New Construction Methods
Use of FSW for Large High Speed Vessels
Friction stir welding (FSW) was applied to the superstructure of the ultra-high speed cargo/passenger vessel Techno Super Liner (TSL) as a new joining technique for aluminum plates to replace traditional arc welding. Previously, an aluminum manufacturer fabricated panels of 2.4 meters in maximum width for a superstructure with FSW but the recent attempt is for a maximum width of 7.8 meters. Compared with conventional arc welding of aluminum alloys, FSW has advantages in the construction process including (1) less thermal hysteresis due to the absence of melting, less deformation due to joining and freedom from welding defects such as blow holes; (2) the absence of fumes and sputters keeping the product appearance beautiful, and preventing adverse effects on the environment and workers' bodies during the process, and (3) the automated mechanical joining method assuring higher quality of joints. With the FSW process, a rotating tool (hard round rod) is inserted between the butts of the materials to be joined, and moved along the joining line while giving frictional heat. It is a revolutionary aluminum alloy joining technique to replace arc welding. The principle of FSW and how it is accomplished are illustrated below.
Principle of FSW
How sheets are joined
Superstructure member for TSL Courtesy of Mitsui Shipbuilding & Engineering Co., Ltd.

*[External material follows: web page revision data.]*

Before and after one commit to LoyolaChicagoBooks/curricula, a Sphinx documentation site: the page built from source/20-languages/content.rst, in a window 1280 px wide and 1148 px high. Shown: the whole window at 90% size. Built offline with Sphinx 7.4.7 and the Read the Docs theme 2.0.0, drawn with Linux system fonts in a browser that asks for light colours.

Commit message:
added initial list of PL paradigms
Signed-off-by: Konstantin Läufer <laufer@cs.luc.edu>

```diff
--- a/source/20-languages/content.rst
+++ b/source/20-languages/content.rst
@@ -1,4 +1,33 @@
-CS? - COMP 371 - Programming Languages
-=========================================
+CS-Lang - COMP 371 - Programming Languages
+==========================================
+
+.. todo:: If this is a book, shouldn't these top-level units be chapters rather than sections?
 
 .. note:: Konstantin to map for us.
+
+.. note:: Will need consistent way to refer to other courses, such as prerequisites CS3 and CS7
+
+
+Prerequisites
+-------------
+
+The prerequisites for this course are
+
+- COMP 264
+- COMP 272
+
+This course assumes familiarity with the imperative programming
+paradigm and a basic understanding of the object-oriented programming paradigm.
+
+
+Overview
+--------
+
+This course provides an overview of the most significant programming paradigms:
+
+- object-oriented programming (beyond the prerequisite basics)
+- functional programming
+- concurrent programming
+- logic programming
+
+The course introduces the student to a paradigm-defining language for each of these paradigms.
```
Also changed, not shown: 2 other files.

Pitting occurs in many portions of the bottom plates of crude oil tanks in double-hull VLCCs in their first two or three years of service, and shop priming is known to be effective for their prevention and, accordingly, for enhancing the structural safety of huge tankers. In this experiment, the number of holes due to pitting, which surpassed 1,000 in the first two-and-a-half years when no primer was applied, was reduced to 50 by shop priming. Qualitative analysis of cut-out samples of bottom plates of crude oil tanks revealed that shop primer became a conjugated oxide of zinc and iron, and formed a fine and hard film, whose thickness increased from 15 microns to 50 microns during the first two-and-ahalf years of service. On the other hand, steelmakers tried to develop new anti-corrosive steel by making steel plates more resistant to corrosion on the basis of the elucidated mechanism of pitting; they have succeeded in developing steel plates for crude oil tank bottoms whose maximum pitted depth detected at regular inspection could be about 30% of the usual level and therefore need no initial priming. Shop priming of these plates could further reduce the pitting prevention rate to 35%.
Development of Strongest High Tensile Steel

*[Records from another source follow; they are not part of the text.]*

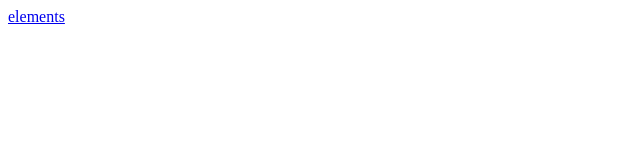
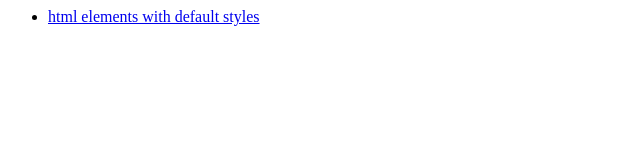
Before and after one commit to aivars-playground/html-training-20210508, a website: page index.html in a window 1280 px wide. Shown: the whole page, without its empty margins (0-640 px from the left). Drawn offline with Linux system fonts and the light colour scheme.

Commit message:
formatting

```diff
--- a/index.html
+++ b/index.html
@@ -1,6 +1,10 @@
 <html lang="en">
-<head></head>
+<head>
+    <title>nothing special</title>
+</head>
 <body>
-<a href="elements.html">elements</a>
+<ul>
+    <li><a href="elements.html">html elements with default styles</a></li>
+</ul>
 </body>
 </html>
```
Also changed, not shown: elements.html (+1 -1 lines).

Mitsubishi Heavy Industries and Nippon Steel jointly developed 47 kg-class high tensile shipbuilding steel plates, the strongest in the world, and the new product item has been selected for longitudinal strength members of 8,000 TEU-class large containerships for Mitsui O.S.K. Lines. Previously the strongest steel plates for use in hull structures of general merchant ships were the 40 kg-class introduced 15 years ago but the growing thickness of such plates along with the increase in usual vessel size tends to sacrifice their tenacity. The recently developed product is not only more tenacious besides being stronger and thinner but also is as readily weld-able as the 40 kg-class steel thanks to the development of the optimal welding method. As the use of 47 kg-class high tensile steel will contribute to increasing the safety of ships by virtue of its greater tenacity, and the ultimate savings in the volume of steel used will serve to reduce the upper hull weight and, accordingly, to increase the cargo capacity. Therefore, future optimal designs of huge vessels will presuppose the improved quality of new steel.